WHAT THIS TASK INVOLVES => Your answer should be the full set of records, printed exactly as they stand.

INPUT DATA =>
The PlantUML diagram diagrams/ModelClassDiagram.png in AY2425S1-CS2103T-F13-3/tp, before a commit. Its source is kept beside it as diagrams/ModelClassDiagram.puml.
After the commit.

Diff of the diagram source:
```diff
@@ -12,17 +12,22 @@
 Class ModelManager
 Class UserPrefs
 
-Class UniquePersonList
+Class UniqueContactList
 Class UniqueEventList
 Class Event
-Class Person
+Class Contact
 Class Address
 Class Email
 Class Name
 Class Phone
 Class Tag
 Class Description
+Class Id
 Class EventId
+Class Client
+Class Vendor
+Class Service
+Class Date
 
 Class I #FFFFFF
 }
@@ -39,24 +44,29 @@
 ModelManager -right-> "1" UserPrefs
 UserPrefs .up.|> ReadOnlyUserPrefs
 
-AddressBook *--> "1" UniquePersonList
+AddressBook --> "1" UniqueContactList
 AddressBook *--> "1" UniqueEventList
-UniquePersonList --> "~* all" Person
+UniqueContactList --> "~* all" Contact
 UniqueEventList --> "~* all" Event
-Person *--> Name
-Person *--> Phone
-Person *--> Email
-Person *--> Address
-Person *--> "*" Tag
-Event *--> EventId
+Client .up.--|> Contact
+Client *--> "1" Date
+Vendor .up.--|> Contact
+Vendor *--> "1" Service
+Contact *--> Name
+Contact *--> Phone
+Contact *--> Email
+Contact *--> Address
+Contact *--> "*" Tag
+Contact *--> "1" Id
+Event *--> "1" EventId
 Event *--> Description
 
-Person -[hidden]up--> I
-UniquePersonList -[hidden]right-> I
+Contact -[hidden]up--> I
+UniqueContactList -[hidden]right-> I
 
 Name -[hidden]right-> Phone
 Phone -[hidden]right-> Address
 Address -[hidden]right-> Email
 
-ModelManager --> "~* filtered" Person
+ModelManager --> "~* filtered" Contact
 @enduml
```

THE ANSWER =>
The PlantUML diagram diagrams/ModelClassDiagram.png in AY2425S1-CS2103T-F13-3/tp, before a commit. Its source is kept beside it as diagrams/ModelClassDiagram.puml.
After the commit.

Diff of the diagram source:
```diff
@@ -12,17 +12,22 @@
 Class ModelManager
 Class UserPrefs
 
-Class UniquePersonList
+Class UniqueContactList
 Class UniqueEventList
 Class Event
-Class Person
+Class Contact
 Class Address
 Class Email
 Class Name
 Class Phone
 Class Tag
 Class Description
+Class Id
 Class EventId
+Class Client
+Class Vendor
+Class Service
+Class Date
 
 Class I #FFFFFF
 }
@@ -39,24 +44,29 @@
 ModelManager -right-> "1" UserPrefs
 UserPrefs .up.|> ReadOnlyUserPrefs
 
-AddressBook *--> "1" UniquePersonList
+AddressBook --> "1" UniqueContactList
 AddressBook *--> "1" UniqueEventList
-UniquePersonList --> "~* all" Person
+UniqueContactList --> "~* all" Contact
 UniqueEventList --> "~* all" Event
-Person *--> Name
-Person *--> Phone
-Person *--> Email
-Person *--> Address
-Person *--> "*" Tag
-Event *--> EventId
+Client .up.--|> Contact
+Client *--> "1" Date
+Vendor .up.--|> Contact
+Vendor *--> "1" Service
+Contact *--> Name
+Contact *--> Phone
+Contact *--> Email
+Contact *--> Address
+Contact *--> "*" Tag
+Contact *--> "1" Id
+Event *--> "1" EventId
 Event *--> Description
 
-Person -[hidden]up--> I
-UniquePersonList -[hidden]right-> I
+Contact -[hidden]up--> I
+UniqueContactList -[hidden]right-> I
 
 Name -[hidden]right-> Phone
 Phone -[hidden]right-> Address
 Address -[hidden]right-> Email
 
-ModelManager --> "~* filtered" Person
+ModelManager --> "~* filtered" Contact
 @enduml
```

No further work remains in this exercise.